The data START

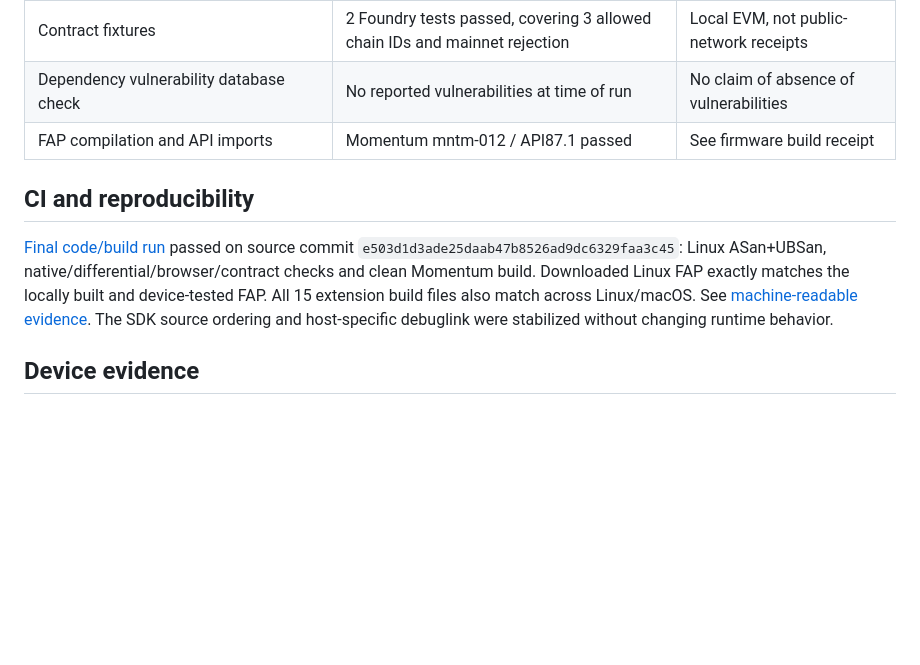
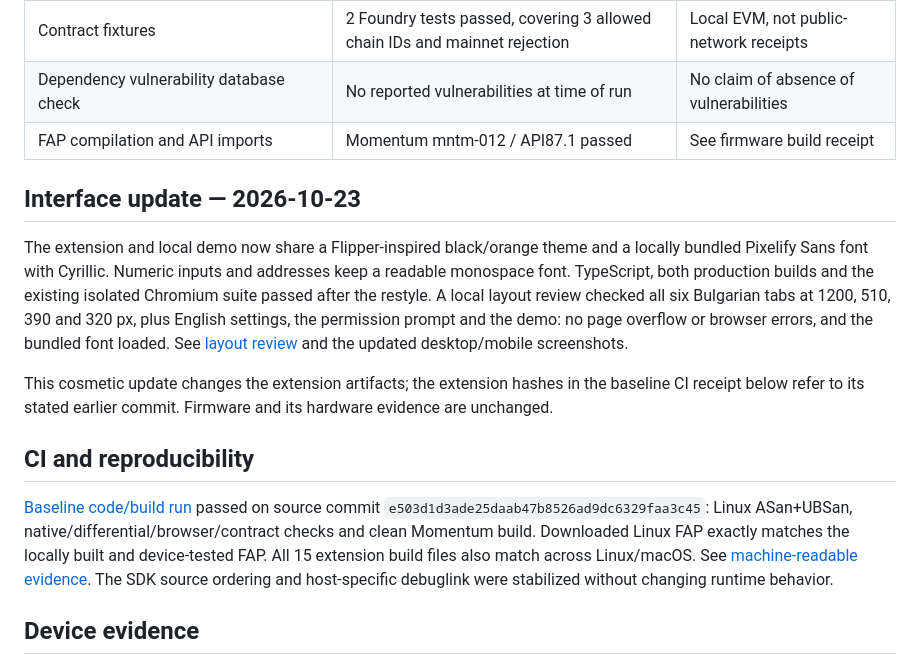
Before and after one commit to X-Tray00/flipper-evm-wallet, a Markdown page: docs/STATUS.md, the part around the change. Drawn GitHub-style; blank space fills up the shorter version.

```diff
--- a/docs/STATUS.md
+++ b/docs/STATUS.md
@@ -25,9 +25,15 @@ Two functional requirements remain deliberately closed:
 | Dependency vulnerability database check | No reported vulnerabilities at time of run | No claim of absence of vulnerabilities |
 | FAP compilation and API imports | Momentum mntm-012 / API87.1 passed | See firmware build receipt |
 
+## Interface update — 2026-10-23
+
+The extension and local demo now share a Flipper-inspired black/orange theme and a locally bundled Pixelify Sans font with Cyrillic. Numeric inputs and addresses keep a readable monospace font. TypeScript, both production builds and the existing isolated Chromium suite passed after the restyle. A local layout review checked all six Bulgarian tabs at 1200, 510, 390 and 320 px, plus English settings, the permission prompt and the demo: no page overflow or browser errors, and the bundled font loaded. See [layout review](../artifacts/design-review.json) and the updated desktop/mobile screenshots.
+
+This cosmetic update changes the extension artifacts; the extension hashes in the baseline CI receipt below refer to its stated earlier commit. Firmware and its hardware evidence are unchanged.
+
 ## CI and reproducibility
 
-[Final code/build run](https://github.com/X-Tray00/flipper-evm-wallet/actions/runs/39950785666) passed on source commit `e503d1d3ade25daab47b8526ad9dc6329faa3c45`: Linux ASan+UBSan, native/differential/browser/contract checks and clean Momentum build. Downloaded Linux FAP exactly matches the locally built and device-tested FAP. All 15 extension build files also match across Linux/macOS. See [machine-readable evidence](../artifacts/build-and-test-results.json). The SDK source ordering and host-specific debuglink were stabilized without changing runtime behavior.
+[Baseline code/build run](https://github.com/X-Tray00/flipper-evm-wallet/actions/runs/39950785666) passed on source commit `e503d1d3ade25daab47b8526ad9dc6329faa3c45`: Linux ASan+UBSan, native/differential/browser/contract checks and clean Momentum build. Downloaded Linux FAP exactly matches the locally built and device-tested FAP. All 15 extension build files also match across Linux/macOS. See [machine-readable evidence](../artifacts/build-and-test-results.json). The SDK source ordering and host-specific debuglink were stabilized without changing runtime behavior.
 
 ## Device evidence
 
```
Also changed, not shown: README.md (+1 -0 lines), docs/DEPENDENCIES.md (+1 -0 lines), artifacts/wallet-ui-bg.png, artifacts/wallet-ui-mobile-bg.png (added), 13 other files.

The data END

_What you are asked to do_.
Give the entries above again exactly, minus their pictures.

_Expected answer_.
Before and after one commit to X-Tray00/flipper-evm-wallet, a Markdown page: docs/STATUS.md, the part around the change. Drawn GitHub-style; blank space fills up the shorter version.

```diff
--- a/docs/STATUS.md
+++ b/docs/STATUS.md
@@ -25,9 +25,15 @@ Two functional requirements remain deliberately closed:
 | Dependency vulnerability database check | No reported vulnerabilities at time of run | No claim of absence of vulnerabilities |
 | FAP compilation and API imports | Momentum mntm-012 / API87.1 passed | See firmware build receipt |
 
+## Interface update — 2026-10-23
+
+The extension and local demo now share a Flipper-inspired black/orange theme and a locally bundled Pixelify Sans font with Cyrillic. Numeric inputs and addresses keep a readable monospace font. TypeScript, both production builds and the existing isolated Chromium suite passed after the restyle. A local layout review checked all six Bulgarian tabs at 1200, 510, 390 and 320 px, plus English settings, the permission prompt and the demo: no page overflow or browser errors, and the bundled font loaded. See [layout review](../artifacts/design-review.json) and the updated desktop/mobile screenshots.
+
+This cosmetic update changes the extension artifacts; the extension hashes in the baseline CI receipt below refer to its stated earlier commit. Firmware and its hardware evidence are unchanged.
+
 ## CI and reproducibility
 
-[Final code/build run](https://github.com/X-Tray00/flipper-evm-wallet/actions/runs/39950785666) passed on source commit `e503d1d3ade25daab47b8526ad9dc6329faa3c45`: Linux ASan+UBSan, native/differential/browser/contract checks and clean Momentum build. Downloaded Linux FAP exactly matches the locally built and device-tested FAP. All 15 extension build files also match across Linux/macOS. See [machine-readable evidence](../artifacts/build-and-test-results.json). The SDK source ordering and host-specific debuglink were stabilized without changing runtime behavior.
+[Baseline code/build run](https://github.com/X-Tray00/flipper-evm-wallet/actions/runs/39950785666) passed on source commit `e503d1d3ade25daab47b8526ad9dc6329faa3c45`: Linux ASan+UBSan, native/differential/browser/contract checks and clean Momentum build. Downloaded Linux FAP exactly matches the locally built and device-tested FAP. All 15 extension build files also match across Linux/macOS. See [machine-readable evidence](../artifacts/build-and-test-results.json). The SDK source ordering and host-specific debuglink were stabilized without changing runtime behavior.
 
 ## Device evidence
 
```
Also changed, not shown: README.md (+1 -0 lines), docs/DEPENDENCIES.md (+1 -0 lines), artifacts/wallet-ui-bg.png, artifacts/wallet-ui-mobile-bg.png (added), 13 other files.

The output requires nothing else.